Now to live up to the name and nickname, and to have the nickname accepted by his peers and by his future ex-wives (the latter was the trend).  Hopefully beautiful, interesting and honorable ex-wives, ex-wives who did not bear grudges or demand alimony, nor an unfair share of joint property.  Who did not irreparably break his heart or he there’s.  That would definitely not be honorable.

And what kind of an education and career would best suit a Sebastian whose nickname was Bastian and who sought to comport himself in an honorable fashion, but one not bereft of financial success and at least a modicum of fame?  An interesting and productive career following a fascinating education that ought to include a bit of adventure and a good deal of fun, perhaps even a bit of harmless mischief but in a good cause.  And dinosaurs and physics and astronomy too.  Perhaps even theoretical mathematics and study of quanta that might open portals to other dimensions or facilitate non-interval travel anywhere or, perhaps, even any when. 

That would be cool, and it could well be honorable as well.

Tough questions for a nine year old.
_______

© Guillermo Calvo Mahé; Manizales, 2022; all rights reserved.  Please feel free to share with appropriate attribution.

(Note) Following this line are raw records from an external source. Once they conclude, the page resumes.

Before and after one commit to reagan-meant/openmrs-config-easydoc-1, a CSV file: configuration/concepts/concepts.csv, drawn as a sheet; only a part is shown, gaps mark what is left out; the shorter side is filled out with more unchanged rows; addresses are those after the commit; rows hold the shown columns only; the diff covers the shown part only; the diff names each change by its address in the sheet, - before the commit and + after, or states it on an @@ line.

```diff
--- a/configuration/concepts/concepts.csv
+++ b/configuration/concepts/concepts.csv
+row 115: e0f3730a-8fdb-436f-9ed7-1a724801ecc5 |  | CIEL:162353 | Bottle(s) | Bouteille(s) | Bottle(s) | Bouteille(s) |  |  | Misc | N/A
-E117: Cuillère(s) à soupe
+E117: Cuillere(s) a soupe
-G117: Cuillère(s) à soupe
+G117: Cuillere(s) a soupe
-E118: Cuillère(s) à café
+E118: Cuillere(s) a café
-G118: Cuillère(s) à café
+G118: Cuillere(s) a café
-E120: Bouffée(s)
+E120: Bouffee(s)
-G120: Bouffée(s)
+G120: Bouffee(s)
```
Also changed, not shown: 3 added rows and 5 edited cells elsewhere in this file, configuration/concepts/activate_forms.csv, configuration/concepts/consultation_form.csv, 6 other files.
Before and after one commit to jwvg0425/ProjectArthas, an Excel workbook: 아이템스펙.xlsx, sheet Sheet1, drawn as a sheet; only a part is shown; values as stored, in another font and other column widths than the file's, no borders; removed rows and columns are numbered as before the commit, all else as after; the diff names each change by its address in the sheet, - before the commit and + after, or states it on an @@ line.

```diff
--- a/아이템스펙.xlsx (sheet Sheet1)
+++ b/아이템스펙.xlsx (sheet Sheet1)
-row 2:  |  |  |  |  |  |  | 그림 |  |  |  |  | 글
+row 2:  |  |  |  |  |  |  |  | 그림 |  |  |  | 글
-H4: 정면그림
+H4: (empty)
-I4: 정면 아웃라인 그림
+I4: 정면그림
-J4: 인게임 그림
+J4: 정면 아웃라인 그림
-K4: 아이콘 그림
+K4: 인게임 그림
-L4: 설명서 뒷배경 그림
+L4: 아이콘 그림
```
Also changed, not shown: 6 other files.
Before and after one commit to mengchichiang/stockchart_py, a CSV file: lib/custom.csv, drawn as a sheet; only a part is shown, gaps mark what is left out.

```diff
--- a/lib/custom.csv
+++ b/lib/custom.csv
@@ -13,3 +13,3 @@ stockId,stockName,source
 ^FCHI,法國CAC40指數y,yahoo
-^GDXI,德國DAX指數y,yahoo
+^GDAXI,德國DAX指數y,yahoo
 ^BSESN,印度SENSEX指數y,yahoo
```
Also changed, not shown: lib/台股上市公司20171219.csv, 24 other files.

Guillermo (“Bill”) Calvo Mahé (a sometime poet) is a writer, political commentator and academic currently residing in the Republic of Colombia (although he has primarily lived in the United States of America of which he is also a citizen).  Until 2017 he chaired the political science, government and international relations programs at the Universidad Autónoma de Manizales.  He has academic degrees in political science (the Citadel), law (St. John’s University), international legal studies (New York University) and translation and linguistic studies (the University of Florida’s Center for Latin American Studies).  He can be contacted at guillermo.calvo.mahe@gmail.com and much of his writing is available through his blog at https://guillermocalvo.com/.

The Amorous Misadventures of Santiago de la Cruz Osorio

Santiago de la Cruz Osorio was not monogamous, but he was honorable and he refused to compromise his principles, thus, he did not surrender to his libidinous instincts when he was involved in a relationship much though they called to him  He was not gamophobic either, rather the reverse, which women sensed.  So he became a serial monogamist who all too quickly became infatuated, sure each time that the results would be different given that the object of his affection was surely the eternal love for which he’d always longed.  But always, despite his best intentions, he all too soon became disenchanted, but trapped relationally by his premature commitments.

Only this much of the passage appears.